    Musical automaton depicting dark-skinned boy standing by a palm tree with green leaves on oval pedestal covered with red velvet. The boy has a papier-mache head, black skin, plush red lips, brown glass eyes with moving eyelids, and dark curly hair. He is wearing white shirt with large collar and a bow tie, lace cuffed sleeves, yellow tailcoat with long flaps, red vest with buttons, red pants with yellow and green stripes, gray knitted socks on the feet, leather gray-brown shoes with braid. A rod is in his the right hand. Control mechanism with eight cams and musical movement with pinned barrel, sound comb and spring motor are mounted in the body.
    Winding key and on / off lever are on the right side surface. When the mechanism is turned on, the melody sounds, the dancer's hands move up and down synchronously, setting the rhythm of the dance, the head and torso lean right and left, the eyes blink, the mouth smiles wider, the legs turn from the hip and move to the rhythm of the steppe, touching the surface with toe or heel. The cakewalk was a dance accompanied by banjo, guitar, or mandolin with rhythmic patterns typical of ragtime: syncopated rhythm and brief, unexpected pauses on the downbeat.
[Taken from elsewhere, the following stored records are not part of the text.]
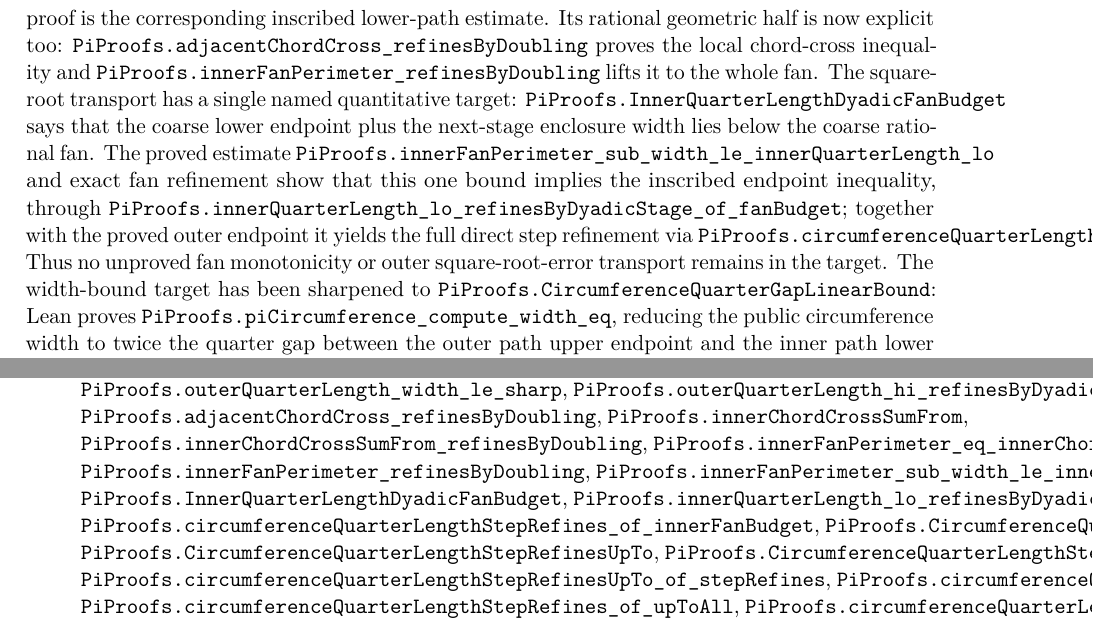
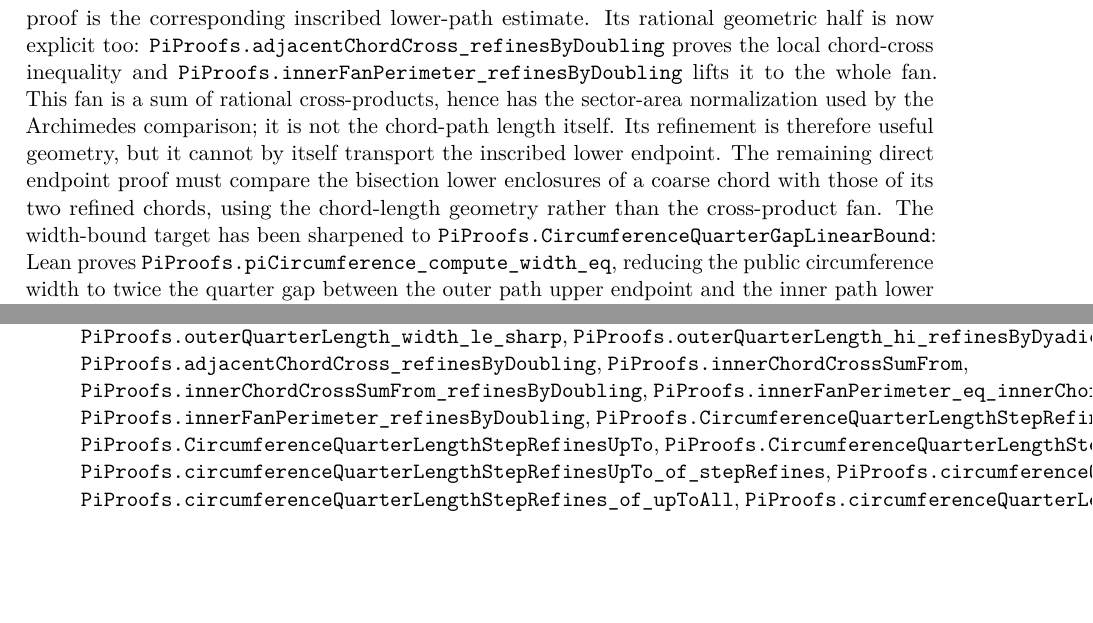
Before and after one commit to liuyao12/computable-analysis, a LaTeX thesis (blueprint/src/web.tex, which reads blueprint/src/08-roadmap.tex): two parts of pages 99 and 102 of 103, joined at a grey line, cut so that both start at the same text, the shorter picture padded with empty space. Compiled offline with pdfLaTeX.

Commit message:
Correct direct circumference endpoint roadmap

```diff
--- a/blueprint/src/08-roadmap.tex
+++ b/blueprint/src/08-roadmap.tex
@@ -457,10 +457,6 @@ completeness principle is available or planned as a proof shortcut.
 \lean{ComputableAnalysis.PiProofs.innerFanPerimeter_eq_innerChordCrossSumFrom}
 \lean{ComputableAnalysis.PiProofs.innerFanPerimeter_refinesByDoubling}
 \lean{ComputableAnalysis.PiProofs.innerFanPerimeter_le_innerQuarterLength_hi}
-\lean{ComputableAnalysis.PiProofs.innerFanPerimeter_sub_width_le_innerQuarterLength_lo}
-\lean{ComputableAnalysis.PiProofs.InnerQuarterLengthDyadicFanBudget}
-\lean{ComputableAnalysis.PiProofs.innerQuarterLength_lo_refinesByDyadicStage_of_fanBudget}
-\lean{ComputableAnalysis.PiProofs.circumferenceQuarterLengthStepRefines_of_innerFanBudget}
 \lean{ComputableAnalysis.PiProofs.pointSegmentLengthInterval_width_eq}
 \lean{ComputableAnalysis.PiProofs.pointSegmentLengthInterval_contains_of_le_precision}
 \lean{ComputableAnalysis.PiProofs.pointSegmentLengthInterval_lo_mono_precision}
@@ -922,19 +918,13 @@ rational geometric half is now explicit too:
 \code{PiProofs.adjacentChordCross\_refinesByDoubling} proves the local
 chord-cross inequality and
 \code{PiProofs.innerFanPerimeter\_refinesByDoubling} lifts it to the whole
-fan.  The square-root transport has a single named quantitative target:
-\code{PiProofs.InnerQuarterLengthDyadicFanBudget} says that the coarse lower
-endpoint plus the next-stage enclosure width lies below the coarse rational
-fan.  The proved estimate
-\code{PiProofs.innerFanPerimeter\_sub\_width\_le\_innerQuarterLength\_lo}
-and exact fan refinement show that this one bound implies the inscribed
-endpoint inequality, through
-\code{PiProofs.innerQuarterLength\_lo\_refinesByDyadicStage\_of\_fanBudget};
-together with the proved outer endpoint it yields the full direct step
-refinement via
-\code{PiProofs.circumferenceQuarterLengthStepRefines\_of\_innerFanBudget}.
-Thus no unproved fan monotonicity or outer square-root-error transport remains
-in the target.
+fan.  This fan is a sum of rational cross-products, hence has the sector-area
+normalization used by the Archimedes comparison; it is not the chord-path
+length itself.  Its refinement is therefore useful geometry, but it cannot
+by itself transport the inscribed lower endpoint.  The remaining direct
+endpoint proof must compare the bisection lower enclosures of a coarse chord
+with those of its two refined chords, using the chord-length geometry rather
+than the cross-product fan.
 The width-bound target has been sharpened to
 \code{PiProofs.CircumferenceQuarterGapLinearBound}: Lean proves
 \code{PiProofs.piCircumference\_compute\_width\_eq}, reducing the public
@@ -1207,10 +1197,6 @@ chord and tangent formulas.
   \code{PiProofs.innerChordCrossSumFrom\_refinesByDoubling},
   \code{PiProofs.innerFanPerimeter\_eq\_innerChordCrossSumFrom},
   \code{PiProofs.innerFanPerimeter\_refinesByDoubling},
-  \code{PiProofs.innerFanPerimeter\_sub\_width\_le\_innerQuarterLength\_lo},
-  \code{PiProofs.InnerQuarterLengthDyadicFanBudget},
-  \code{PiProofs.innerQuarterLength\_lo\_refinesByDyadicStage\_of\_fanBudget},
-  \code{PiProofs.circumferenceQuarterLengthStepRefines\_of\_innerFanBudget},
   \code{PiProofs.CircumferenceQuarterLengthStepRefines},
   \code{PiProofs.CircumferenceQuarterLengthStepRefinesUpTo},
   \code{PiProofs.CircumferenceQuarterLengthStepRefinesUpToAll},
```
Also changed, not shown: GOALS.md (+6 -11 lines), 2 other files.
The cakewalk - the dance of slaves - appeared in the southern part of the United States at the end of the 19th century, as a mockery of the slave owners’ Menuet.